Jennifer Morgan, MD, MPH
Cheryl Buck-Patterson, MD

If you have any questions, please call 404-778-6100.

Emory Clinic Geriatrics

1821 Clifton Road, NE
Atlanta, GA 30329

5673 Peachtree Dunwoody Road
Suite 500
Atlanta, GA 30342

Thomas Price, MD, CMD (Will see patients once a week at Wesley Woods for routine visits.)
Khurram Khan, MD
Sara Sambandham, MD (effective November 1)
Karen Kress, NP
Scott Akins, NP (effective October 1)

If you have any questions, please call 404-728-6363.

For more information, visit

President Obama Meets Emory Ebola Team

Obama at EmoryPresident Barack Obama met with Ebola experts from Emory Healthcare as part of his Sept. 16 visit to the federal Centers for Disease Control & Prevention.

Obama visited the Atlanta-based CDC for an update on the Ebola virus outbreak in West Africa and the U.S. response to it. The president met with Emory University Hospital physicians, nurses and others involved with the treatment of Ebola patients here before giving an address where he announced a significant expansion of U.S. efforts to combat the disease.

The president’s meetings with the Emory Healthcare team were closed to the press, but he discussed Emory’s efforts in his public remarks, saying, “Here I have got to commend everybody at Emory University Hospital. I just had the opportunity to meet with Doctors Gartland and Ribner and members of their team and the nurses who — sorry doctors, but having been in hospitals, I know they are the ones really doing the work — and I had a chance to thank them for their extraordinary efforts in helping to provide care for the first Americans who recently contracted the disease in Africa.”

Last month, Emory University Hospital became the first hospital in the United States to treat patients with Ebola virus disease. Emory’s first two Ebola patients, both American citizens who became infected with the virus while providing humanitarian aid in West Africa, were cared for in a special isolation unit. Both were discharged in late August after Emory physicians determined, in collaboration with the CDC and state health departments, that they had recovered from Ebola virus infection and posed no public health concerns.

A third patient with Ebola arrived at Emory from West Africa on Sept. 9 and is being treated in the same isolation unit.

Related Resources:


Emory and Ebola – FAQ’s

Emory Healthcare New BrandEmory Healthcare has been given the privilege of treating multiple patients infected with Ebola virus.  Emory University Hospital physicians, nurses and staff are highly trained in the specific and unique protocols and procedures necessary to treat and care for these type of patients. We are honored to have the privilege of caring for these patients who contracted Ebola while serving our global community. It is our moral obligation to always use our expertise, training, knowledge and gifts to provide such extraordinary care for others.

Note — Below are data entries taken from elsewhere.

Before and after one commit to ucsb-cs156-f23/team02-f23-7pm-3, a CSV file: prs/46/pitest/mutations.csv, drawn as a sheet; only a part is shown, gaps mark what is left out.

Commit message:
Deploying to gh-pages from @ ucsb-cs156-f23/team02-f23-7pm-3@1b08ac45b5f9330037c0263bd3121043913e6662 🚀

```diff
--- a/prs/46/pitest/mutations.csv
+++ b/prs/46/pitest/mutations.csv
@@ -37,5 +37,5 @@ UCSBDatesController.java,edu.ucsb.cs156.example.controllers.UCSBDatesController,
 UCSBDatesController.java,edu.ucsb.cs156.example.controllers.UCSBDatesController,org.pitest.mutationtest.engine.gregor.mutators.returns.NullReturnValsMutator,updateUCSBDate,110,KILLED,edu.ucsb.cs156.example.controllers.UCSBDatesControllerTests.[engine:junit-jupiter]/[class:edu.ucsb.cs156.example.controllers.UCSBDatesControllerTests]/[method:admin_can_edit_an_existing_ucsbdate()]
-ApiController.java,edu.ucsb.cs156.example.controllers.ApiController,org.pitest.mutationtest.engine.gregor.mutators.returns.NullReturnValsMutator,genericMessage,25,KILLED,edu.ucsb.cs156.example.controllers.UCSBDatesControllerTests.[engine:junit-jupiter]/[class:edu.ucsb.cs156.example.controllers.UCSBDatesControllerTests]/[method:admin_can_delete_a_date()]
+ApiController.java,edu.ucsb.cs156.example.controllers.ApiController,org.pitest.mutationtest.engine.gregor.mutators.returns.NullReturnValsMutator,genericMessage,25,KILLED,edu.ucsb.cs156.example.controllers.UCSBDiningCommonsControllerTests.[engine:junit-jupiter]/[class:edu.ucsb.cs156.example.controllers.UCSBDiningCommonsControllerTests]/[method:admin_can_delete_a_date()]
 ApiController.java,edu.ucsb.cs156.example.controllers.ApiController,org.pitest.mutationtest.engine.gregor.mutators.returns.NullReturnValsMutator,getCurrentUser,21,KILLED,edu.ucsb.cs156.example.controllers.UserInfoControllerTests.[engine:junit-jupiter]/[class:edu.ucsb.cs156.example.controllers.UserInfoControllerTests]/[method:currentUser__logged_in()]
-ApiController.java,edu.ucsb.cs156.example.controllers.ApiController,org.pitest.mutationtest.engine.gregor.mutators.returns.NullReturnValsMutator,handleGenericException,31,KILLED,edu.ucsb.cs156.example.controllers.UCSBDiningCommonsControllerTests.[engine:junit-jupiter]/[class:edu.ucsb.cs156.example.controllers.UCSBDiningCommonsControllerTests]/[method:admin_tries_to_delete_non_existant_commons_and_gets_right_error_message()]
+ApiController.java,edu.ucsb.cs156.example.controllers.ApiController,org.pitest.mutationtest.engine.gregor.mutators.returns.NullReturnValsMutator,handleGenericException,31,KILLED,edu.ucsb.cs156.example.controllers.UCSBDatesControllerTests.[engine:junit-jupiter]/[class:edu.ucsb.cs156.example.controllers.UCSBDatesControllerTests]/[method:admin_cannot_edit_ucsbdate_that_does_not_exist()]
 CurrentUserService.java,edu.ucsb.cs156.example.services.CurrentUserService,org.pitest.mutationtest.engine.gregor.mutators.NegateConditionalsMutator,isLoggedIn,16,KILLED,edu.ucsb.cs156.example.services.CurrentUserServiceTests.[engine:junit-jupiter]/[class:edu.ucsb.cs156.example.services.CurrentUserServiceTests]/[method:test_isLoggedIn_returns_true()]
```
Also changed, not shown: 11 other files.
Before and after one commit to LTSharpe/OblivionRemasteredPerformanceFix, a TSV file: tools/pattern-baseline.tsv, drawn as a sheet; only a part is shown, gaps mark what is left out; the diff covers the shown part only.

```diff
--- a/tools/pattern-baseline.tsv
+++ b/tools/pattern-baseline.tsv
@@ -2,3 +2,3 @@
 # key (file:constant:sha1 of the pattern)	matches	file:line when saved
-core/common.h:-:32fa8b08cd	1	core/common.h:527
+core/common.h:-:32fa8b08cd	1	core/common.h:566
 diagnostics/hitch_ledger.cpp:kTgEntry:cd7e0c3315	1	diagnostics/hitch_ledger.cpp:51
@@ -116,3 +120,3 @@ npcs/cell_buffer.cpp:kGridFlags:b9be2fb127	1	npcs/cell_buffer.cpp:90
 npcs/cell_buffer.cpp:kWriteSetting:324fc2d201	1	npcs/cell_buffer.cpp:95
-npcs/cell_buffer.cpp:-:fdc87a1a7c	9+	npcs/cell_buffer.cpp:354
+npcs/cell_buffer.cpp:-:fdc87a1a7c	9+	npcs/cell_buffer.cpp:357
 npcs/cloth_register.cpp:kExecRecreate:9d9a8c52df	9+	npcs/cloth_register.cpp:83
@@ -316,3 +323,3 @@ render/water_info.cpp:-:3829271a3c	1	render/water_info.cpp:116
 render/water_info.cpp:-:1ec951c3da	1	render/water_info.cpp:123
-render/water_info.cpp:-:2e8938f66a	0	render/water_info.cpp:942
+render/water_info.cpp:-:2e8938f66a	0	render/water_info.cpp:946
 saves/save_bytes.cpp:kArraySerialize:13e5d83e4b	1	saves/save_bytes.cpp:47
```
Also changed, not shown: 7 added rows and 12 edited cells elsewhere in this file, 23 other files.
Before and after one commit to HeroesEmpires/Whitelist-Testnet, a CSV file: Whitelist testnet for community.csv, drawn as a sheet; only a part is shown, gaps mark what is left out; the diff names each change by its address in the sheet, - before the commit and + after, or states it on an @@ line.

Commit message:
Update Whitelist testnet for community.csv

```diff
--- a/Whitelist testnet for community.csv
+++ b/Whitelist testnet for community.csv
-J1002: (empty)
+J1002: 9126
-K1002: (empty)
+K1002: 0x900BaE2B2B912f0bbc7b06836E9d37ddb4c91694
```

We have prepared the following FAQs to provide more information on the topic of Ebola and Emory’s care for patients infected with this deadly virus. You can also watch this Video Q&A from Emory Healthcare Physicians on Ebola.

About Ebola

About Emory University Hospital

Related Resources:


Emory Expansion Update: Emory Clinic at Flat Shoals is On the Move!

Emory on the MoveTo provide a better patient care experience and align demand with available capacity, many Emory Clinic and Emory Healthcare practices are relocating to redesigned clinical space and/or new locations. The new spaces will be more inviting for patients and more accommodating to the needs of our physicians as well.

As of September 15, 2014, the providers from Emory Clinic at Flat Shoals will be available at the locations and schedules below:

Harold Moore, Jr., MD

Hillandale: Monday through Friday

Nicholas Church, MD
Decatur: Monday, Tuesday, Thursday, Friday
Hillandale: Wednesday

William Bryson, PA
Decatur: Monday, Tuesday
Hillandale: Friday

Beginning September 15th, patients will be seen at the below welcoming locations:

Emory Clinic at Decatur
2801 N. Decatur Rd, Suite 295
Decatur, GA 30033
Phone: 404-778-6400

Emory Clinic at Hillandale
5461 Hillandale Drive, Suite 100
Lithonia, GA 30058
Phone: 404-778-8600

For more information, call 404-778-8600 or get details online, at